[What is being asked]: Reply with one number: the count of lines in the data that hold the string "grid".

[Information]:

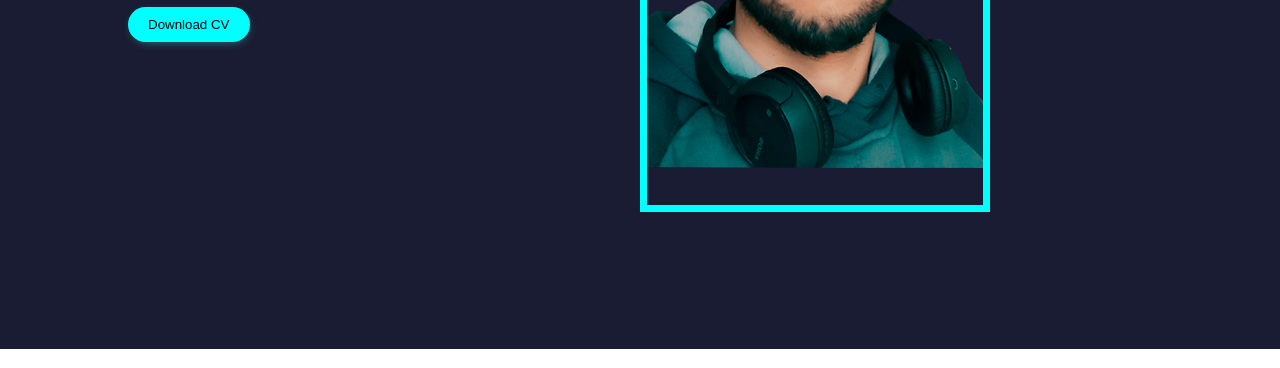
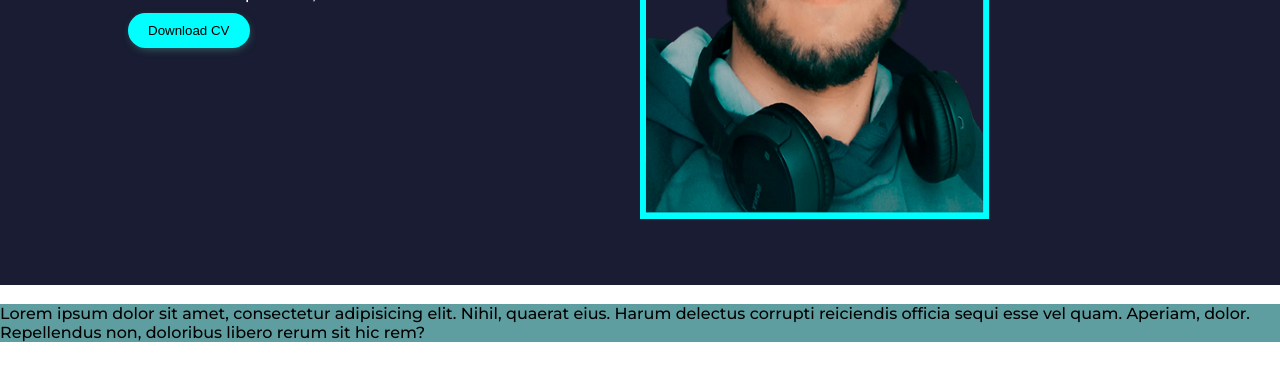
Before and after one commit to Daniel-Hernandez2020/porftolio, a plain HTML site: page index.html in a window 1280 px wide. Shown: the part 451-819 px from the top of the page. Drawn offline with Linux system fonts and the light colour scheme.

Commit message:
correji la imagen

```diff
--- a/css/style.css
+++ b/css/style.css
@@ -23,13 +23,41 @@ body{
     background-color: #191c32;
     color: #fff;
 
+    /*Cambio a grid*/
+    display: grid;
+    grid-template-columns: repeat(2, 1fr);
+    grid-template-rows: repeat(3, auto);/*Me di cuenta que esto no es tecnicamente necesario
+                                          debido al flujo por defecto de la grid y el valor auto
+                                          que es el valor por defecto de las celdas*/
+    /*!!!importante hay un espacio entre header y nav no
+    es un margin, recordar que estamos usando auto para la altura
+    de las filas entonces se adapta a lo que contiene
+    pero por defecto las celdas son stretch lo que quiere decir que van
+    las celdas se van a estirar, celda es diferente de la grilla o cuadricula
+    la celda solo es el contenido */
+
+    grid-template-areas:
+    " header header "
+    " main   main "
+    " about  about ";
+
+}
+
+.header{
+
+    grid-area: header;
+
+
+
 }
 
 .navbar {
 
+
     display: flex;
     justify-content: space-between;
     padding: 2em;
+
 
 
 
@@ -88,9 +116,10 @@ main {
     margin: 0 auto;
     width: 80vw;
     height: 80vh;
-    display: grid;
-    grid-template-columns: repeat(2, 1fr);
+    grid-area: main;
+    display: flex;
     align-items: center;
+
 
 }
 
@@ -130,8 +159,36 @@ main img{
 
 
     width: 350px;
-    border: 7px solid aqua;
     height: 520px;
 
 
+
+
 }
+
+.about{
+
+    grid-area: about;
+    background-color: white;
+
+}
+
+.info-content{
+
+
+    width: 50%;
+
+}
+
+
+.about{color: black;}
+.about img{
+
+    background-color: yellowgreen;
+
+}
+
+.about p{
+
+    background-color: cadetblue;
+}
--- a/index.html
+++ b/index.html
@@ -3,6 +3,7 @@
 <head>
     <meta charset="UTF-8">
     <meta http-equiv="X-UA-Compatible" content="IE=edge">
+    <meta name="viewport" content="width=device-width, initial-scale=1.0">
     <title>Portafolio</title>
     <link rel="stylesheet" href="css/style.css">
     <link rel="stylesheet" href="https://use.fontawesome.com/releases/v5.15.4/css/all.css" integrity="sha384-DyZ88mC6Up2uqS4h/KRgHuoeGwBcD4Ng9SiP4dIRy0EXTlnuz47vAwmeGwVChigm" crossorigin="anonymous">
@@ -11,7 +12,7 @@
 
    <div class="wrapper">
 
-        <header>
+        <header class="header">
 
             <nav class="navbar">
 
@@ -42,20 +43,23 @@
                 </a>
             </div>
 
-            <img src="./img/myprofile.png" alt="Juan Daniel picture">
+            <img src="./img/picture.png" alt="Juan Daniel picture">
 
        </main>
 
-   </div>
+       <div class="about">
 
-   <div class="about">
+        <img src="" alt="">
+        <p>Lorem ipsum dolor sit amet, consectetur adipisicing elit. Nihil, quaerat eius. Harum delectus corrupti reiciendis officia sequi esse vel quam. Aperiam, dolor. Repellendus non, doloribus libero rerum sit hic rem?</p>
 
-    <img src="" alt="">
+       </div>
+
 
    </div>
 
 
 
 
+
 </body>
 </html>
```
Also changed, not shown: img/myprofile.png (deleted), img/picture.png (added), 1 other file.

---

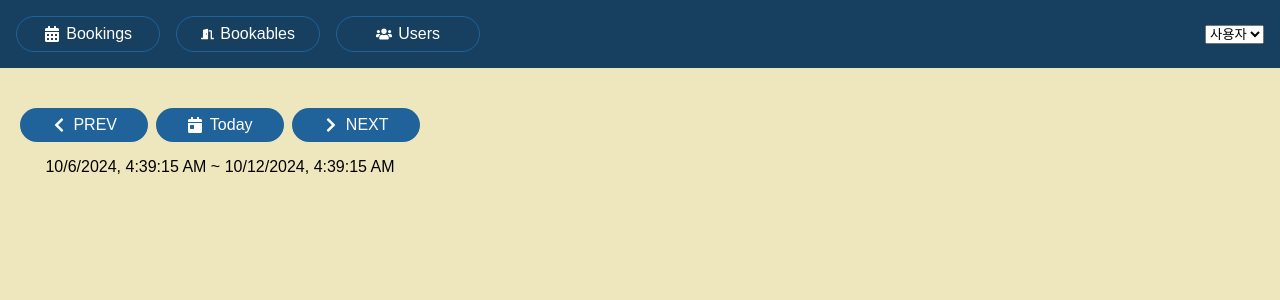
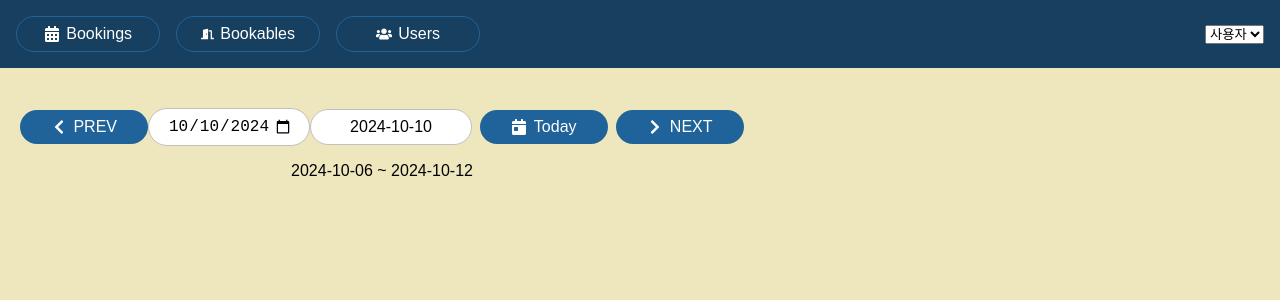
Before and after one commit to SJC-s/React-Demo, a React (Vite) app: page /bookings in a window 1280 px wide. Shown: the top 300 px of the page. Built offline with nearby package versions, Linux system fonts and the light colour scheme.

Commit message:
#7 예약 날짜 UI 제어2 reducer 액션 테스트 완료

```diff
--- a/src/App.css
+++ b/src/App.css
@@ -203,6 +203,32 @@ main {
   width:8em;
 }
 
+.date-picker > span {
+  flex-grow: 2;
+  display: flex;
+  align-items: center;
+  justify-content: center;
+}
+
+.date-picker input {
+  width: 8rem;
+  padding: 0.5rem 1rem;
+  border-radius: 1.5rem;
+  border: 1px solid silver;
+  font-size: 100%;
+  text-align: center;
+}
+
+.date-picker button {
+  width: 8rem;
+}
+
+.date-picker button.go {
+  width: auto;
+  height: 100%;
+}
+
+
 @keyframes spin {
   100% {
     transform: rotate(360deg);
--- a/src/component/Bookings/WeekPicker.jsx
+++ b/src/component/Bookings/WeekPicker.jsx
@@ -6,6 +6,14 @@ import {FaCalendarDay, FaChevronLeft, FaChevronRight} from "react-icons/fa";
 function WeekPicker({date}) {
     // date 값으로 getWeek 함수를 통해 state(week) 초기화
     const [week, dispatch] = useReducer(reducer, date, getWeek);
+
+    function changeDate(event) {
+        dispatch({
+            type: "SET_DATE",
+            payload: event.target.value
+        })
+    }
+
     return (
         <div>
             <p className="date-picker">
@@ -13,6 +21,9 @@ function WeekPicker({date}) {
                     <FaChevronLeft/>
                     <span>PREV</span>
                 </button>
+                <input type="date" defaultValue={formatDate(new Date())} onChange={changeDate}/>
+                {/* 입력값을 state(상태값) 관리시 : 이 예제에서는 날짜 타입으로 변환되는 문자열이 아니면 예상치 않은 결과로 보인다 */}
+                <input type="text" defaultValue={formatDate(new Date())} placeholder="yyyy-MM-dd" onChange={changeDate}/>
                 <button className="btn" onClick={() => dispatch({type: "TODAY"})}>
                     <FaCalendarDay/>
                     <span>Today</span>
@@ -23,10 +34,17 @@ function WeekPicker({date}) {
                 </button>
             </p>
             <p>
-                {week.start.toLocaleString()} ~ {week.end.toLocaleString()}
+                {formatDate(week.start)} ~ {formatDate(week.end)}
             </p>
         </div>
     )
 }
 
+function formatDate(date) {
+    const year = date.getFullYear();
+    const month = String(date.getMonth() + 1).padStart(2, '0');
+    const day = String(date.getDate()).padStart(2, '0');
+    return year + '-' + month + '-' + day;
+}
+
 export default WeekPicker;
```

[Final answer]: 11